Exercise details: Every line that contains "string" must be located and copied from the data.

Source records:
=== Begin Enclosure ===

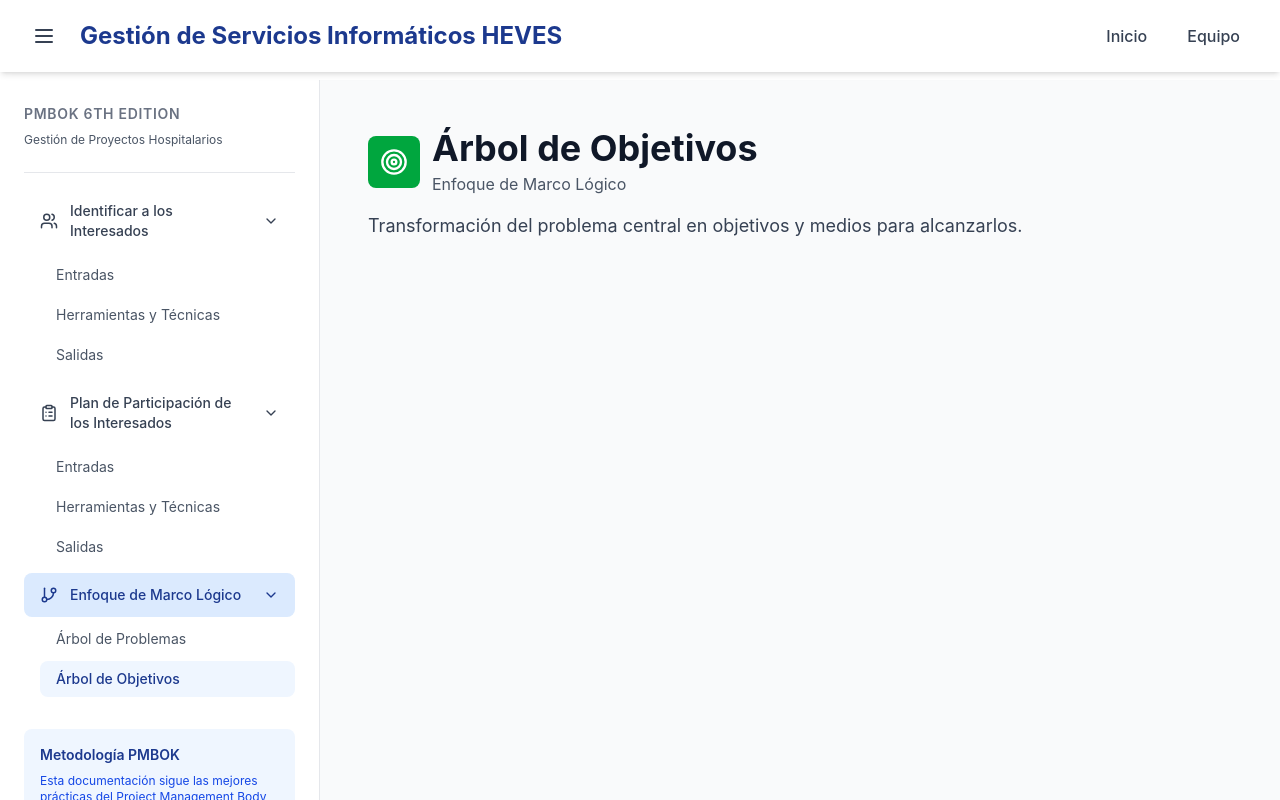
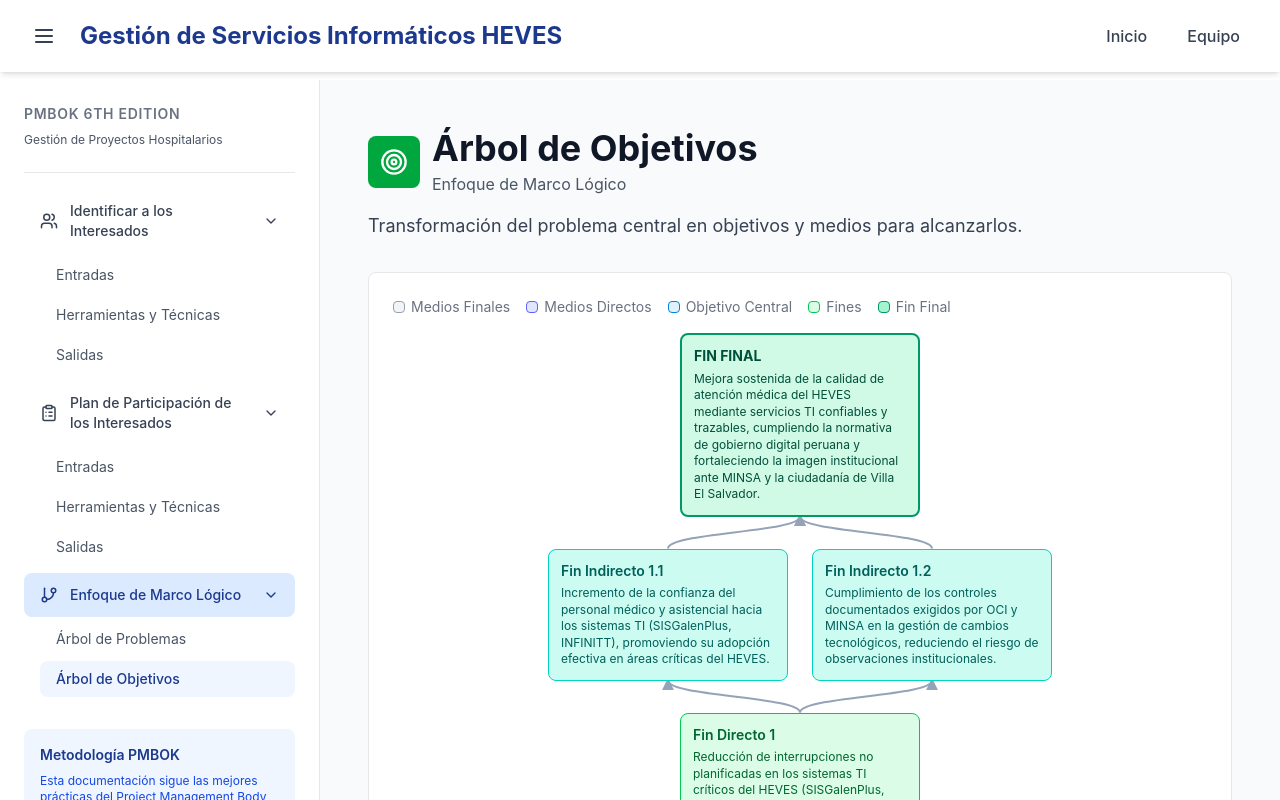
Before and after one commit to RonnyPumaricra/blog-heves-v2, a React (Vite) app: page /eml/arbol-objetivos in a window 1280 px wide. Shown: the top 800 px of the page. Built offline with nearby package versions, Linux system fonts and the light colour scheme.

Commit message:
Página de Árbol de Objetivos

```diff
--- /dev/null
+++ b/src/app/components/ArbolObjetivosTree.tsx
@@ -0,0 +1,136 @@
+import { useLayoutEffect, useRef } from 'react';
+
+interface TreeNode {
+  id: string;
+  title: string;
+  desc: string;
+  row: number;
+  level: string;
+}
+
+interface Edge {
+  from: string;
+  to: string;
+}
+
+const nodes: TreeNode[] = [
+  { id: 'FF', title: 'FIN FINAL', desc: 'Mejora sostenida de la calidad de atención médica del HEVES mediante servicios TI confiables y trazables, cumpliendo la normativa de gobierno digital peruana y fortaleciendo la imagen institucional ante MINSA y la ciudadanía de Villa El Salvador.', row: 0, level: 'fin-final' },
+  { id: 'FI1', title: 'Fin Indirecto 1.1', desc: 'Incremento de la confianza del personal médico y asistencial hacia los sistemas TI (SISGalenPlus, INFINITT), promoviendo su adopción efectiva en áreas críticas del HEVES.', row: 1, level: 'fin-indirecto' },
+  { id: 'FI2', title: 'Fin Indirecto 1.2', desc: 'Cumplimiento de los controles documentados exigidos por OCI y MINSA en la gestión de cambios tecnológicos, reduciendo el riesgo de observaciones institucionales.', row: 1, level: 'fin-indirecto' },
+  { id: 'FD1', title: 'Fin Directo 1', desc: 'Reducción de interrupciones no planificadas en los sistemas TI críticos del HEVES (SISGalenPlus, INFINITT, HIS DISCAP WEB), garantizando continuidad en la atención de emergencias y diagnósticos.', row: 2, level: 'fin-directo' },
+  { id: 'OC', title: '◆ OBJETIVO CENTRAL', desc: 'Implementar un proceso formal de gestión de incidencias de servicios TI (subproceso PS05.03) en el Hospital de Emergencias de Villa El Salvador, mediante la adopción del marco ITIL 4 y la herramienta GLPI, para garantizar la estabilidad operativa y la trazabilidad de fallos tecnológicos en áreas críticas.', row: 3, level: 'objetivo-central' },
+  { id: 'MD1', title: 'Medio Directo 1', desc: 'Formalizar el proceso de gestión de incidentes TI como subproceso PS05.03, integrándolo al Mapa de Procesos HEVES 2025 bajo el marco ITIL 4.', row: 4, level: 'medio-directo' },
+  { id: 'MD2', title: 'Medio Directo 2', desc: 'Implementar la herramienta GLPI (código abierto, compatible con DL N° 822) para el registro, clasificación y seguimiento de incidentes TI del HEVES.', row: 4, level: 'medio-directo' },
+  { id: 'MD3', title: 'Medio Directo 3', desc: 'Capacitar al personal de la UTI del HEVES en el marco ITIL 4 y en el uso del subproceso PS05.03 para la atención estandarizada de incidentes.', row: 4, level: 'medio-directo' },
+  { id: 'MF11', title: 'M.F. 1.1', desc: 'Diseñar la ficha de proceso PS05.03 alineada al Mapa de Procesos HEVES y a los lineamientos MINSA (RS N° 063-2020).', row: 5, level: 'medio-final' },
+  { id: 'MF12', title: 'M.F. 1.2', desc: 'Obtener resolución directoral formal de aprobación del nuevo subproceso ITIL por parte de la Dirección Ejecutiva.', row: 5, level: 'medio-final' },
+  { id: 'MF21', title: 'M.F. 2.1', desc: 'Instalar y configurar GLPI en los servidores virtualizados del HEVES con los flujos de incidentes definidos.', row: 5, level: 'medio-final' },
+  { id: 'MF22', title: 'M.F. 2.2', desc: 'Realizar pruebas de aceptación del GLPI con casos de incidentes reales de los sistemas críticos del HEVES.', row: 5, level: 'medio-final' },
+  { id: 'MF31', title: 'M.F. 3.1', desc: 'Ejecutar talleres de capacitación ITIL 4 certificados y elaborar manual de usuario del GLPI para el equipo UTI.', row: 5, level: 'medio-final' },
+];
+
+const edges: Edge[] = [
+  { from: 'MF11', to: 'MD1' },
+  { from: 'MF12', to: 'MD1' },
+  { from: 'MF21', to: 'MD2' },
+  { from: 'MF22', to: 'MD2' },
+  { from: 'MF31', to: 'MD3' },
+  { from: 'MD1', to: 'OC' },
+  { from: 'MD2', to: 'OC' },
+  { from: 'MD3', to: 'OC' },
+  { from: 'OC', to: 'FD1' },
+  { from: 'FD1', to: 'FI1' },
+  { from: 'FD1', to: 'FI2' },
+  { from: 'FI1', to: 'FF' },
+  { from: 'FI2', to: 'FF' },
+];
+
+const rows = Array.from(
+  nodes.reduce((map, node) => {
+    if (!map.has(node.row)) map.set(node.row, []);
+    map.get(node.row)!.push(node);
+    return map;
+  }, new Map<number, TreeNode[]>())
+).sort(([a], [b]) => a - b);
+
+const levelConfig: Record<string, { bg: string; border: string; borderWidth: string; text: string; titleWeight: string }> = {
+  'fin-final':        { bg: 'bg-emerald-100',  border: 'border-emerald-600', borderWidth: 'border-2', text: 'text-emerald-900', titleWeight: 'font-bold' },
+  'fin-indirecto':    { bg: 'bg-teal-100',      border: 'border-teal-400',   borderWidth: 'border',   text: 'text-teal-800',   titleWeight: 'font-semibold' },
+  'fin-directo':      { bg: 'bg-green-100',     border: 'border-green-500',  borderWidth: 'border',   text: 'text-green-800',  titleWeight: 'font-semibold' },
+  'objetivo-central': { bg: 'bg-sky-100',       border: 'border-sky-600',   borderWidth: 'border-2', text: 'text-sky-900',   titleWeight: 'font-bold' },
+  'medio-directo':    { bg: 'bg-indigo-100',     border: 'border-indigo-500', borderWidth: 'border',   text: 'text-indigo-800', titleWeight: 'font-semibold' },
+  'medio-final':      { bg: 'bg-slate-100',      border: 'border-slate-400', borderWidth: 'border',   text: 'text-slate-700',  titleWeight: 'font-medium' },
+};
+
+export default function ArbolObjetivosTree() {
+  const containerRef = useRef<HTMLDivElement>(null);
+  const svgRef = useRef<SVGSVGElement>(null);
+
+  useLayoutEffect(() => {
+    const drawConnectors = () => {
+      const container = containerRef.current;
+      const svg = svgRef.current;
+      if (!container || !svg) return;
+
+      const containerRect = container.getBoundingClientRect();
+      let paths = '';
+
+      for (const edge of edges) {
+        const fromEl = container.querySelector(`[data-node-id="${edge.from}"]`);
+        const toEl = container.querySelector(`[data-node-id="${edge.to}"]`);
+        if (!fromEl || !toEl) continue;
+
+        const fromRect = fromEl.getBoundingClientRect();
+        const toRect = toEl.getBoundingClientRect();
+
+        const fromX = fromRect.left + fromRect.width / 2 - containerRect.left;
+        const fromY = fromRect.top - containerRect.top;
+        const toX = toRect.left + toRect.width / 2 - containerRect.left;
+        const toY = toRect.bottom - containerRect.top;
+        const midY = (fromY + toY) / 2;
+
+        paths += `<path d="M ${fromX} ${fromY} C ${fromX} ${midY}, ${toX} ${midY}, ${toX} ${toY}" fill="none" stroke="#94a3b8" stroke-width="2" marker-end="url(#arrow)"/>`;
+      }
+
+      svg.innerHTML = `<defs><marker id="arrow" viewBox="0 0 10 10" refX="8" refY="5" markerWidth="6" markerHeight="6" orient="auto"><path d="M 0 0 L 10 5 L 0 10 z" fill="#94a3b8"/></marker></defs>${paths}`;
+    };
+
+    drawConnectors();
+    window.addEventListener('resize', drawConnectors);
+    return () => window.removeEventListener('resize', drawConnectors);
+  }, []);
+
+  return (
+    <div className="relative" ref={containerRef}>
+      <svg
+        ref={svgRef}
+        className="absolute inset-0 w-full h-full pointer-events-none"
+        style={{ zIndex: 0 }}
+      />
+
+      <div className="relative z-10 flex flex-col items-center gap-8">
+        {rows.map(([rowNum, rowNodes]) => (
+          <div key={rowNum} className="flex justify-center gap-6 w-full">
+            {rowNodes.map((node) => {
+              const config = levelConfig[node.level];
+              return (
+                <div
+                  key={node.id}
+                  data-node-id={node.id}
+                  className={`${config.bg} ${config.border} ${config.borderWidth} ${config.text} rounded-lg p-3 max-w-[240px]`}
+                >
+                  <div className={`${config.titleWeight} text-sm leading-tight`}>
+                    {node.title}
+                  </div>
+                  <div className="text-xs mt-1.5 leading-snug">
+                    {node.desc}
+                  </div>
+                </div>
+              );
+            })}
+          </div>
+        ))}
+      </div>
+    </div>
+  );
+}
--- a/src/app/pages/ArbolObjetivosPage.tsx
+++ b/src/app/pages/ArbolObjetivosPage.tsx
@@ -1,9 +1,10 @@
 import { Target } from 'lucide-react';
 import { PageTitle } from '../components/sections';
+import ArbolObjetivosTree from '../components/ArbolObjetivosTree';
 
 export default function ArbolObjetivosPage() {
   return (
-    <div className="max-w-5xl">
+    <div className="max-w-6xl">
       <PageTitle
         icon={Target}
         iconBgColor="bg-green-600"
@@ -12,7 +13,31 @@ export default function ArbolObjetivosPage() {
         description="Transformación del problema central en objetivos y medios para alcanzarlos."
       />
 
-
+      <div className="bg-white border border-gray-200 rounded-lg p-6 mb-6">
+        <div className="mb-4 flex flex-wrap items-center gap-4 text-sm text-gray-500">
+          <span className="flex items-center gap-1.5">
+            <span className="w-3 h-3 rounded bg-gray-100 border border-gray-400 inline-block" />
+            Medios Finales
+          </span>
+          <span className="flex items-center gap-1.5">
+            <span className="w-3 h-3 rounded bg-indigo-100 border border-indigo-500 inline-block" />
+            Medios Directos
+          </span>
+          <span className="flex items-center gap-1.5">
+            <span className="w-3 h-3 rounded bg-sky-100 border border-sky-600 inline-block" />
+            Objetivo Central
+          </span>
+          <span className="flex items-center gap-1.5">
+            <span className="w-3 h-3 rounded bg-green-100 border border-green-500 inline-block" />
+            Fines
+          </span>
+          <span className="flex items-center gap-1.5">
+            <span className="w-3 h-3 rounded bg-emerald-200 border border-emerald-600 inline-block" />
+            Fin Final
+          </span>
+        </div>
+        <ArbolObjetivosTree />
+      </div>
     </div>
   );
 }
```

=== End Enclosure ===

Task solution:
+  id: string;
+  title: string;
+  desc: string;
+  level: string;
+  from: string;
+  to: string;
+const levelConfig: Record<string, { bg: string; border: string; borderWidth: string; text: string; titleWeight: string }> = {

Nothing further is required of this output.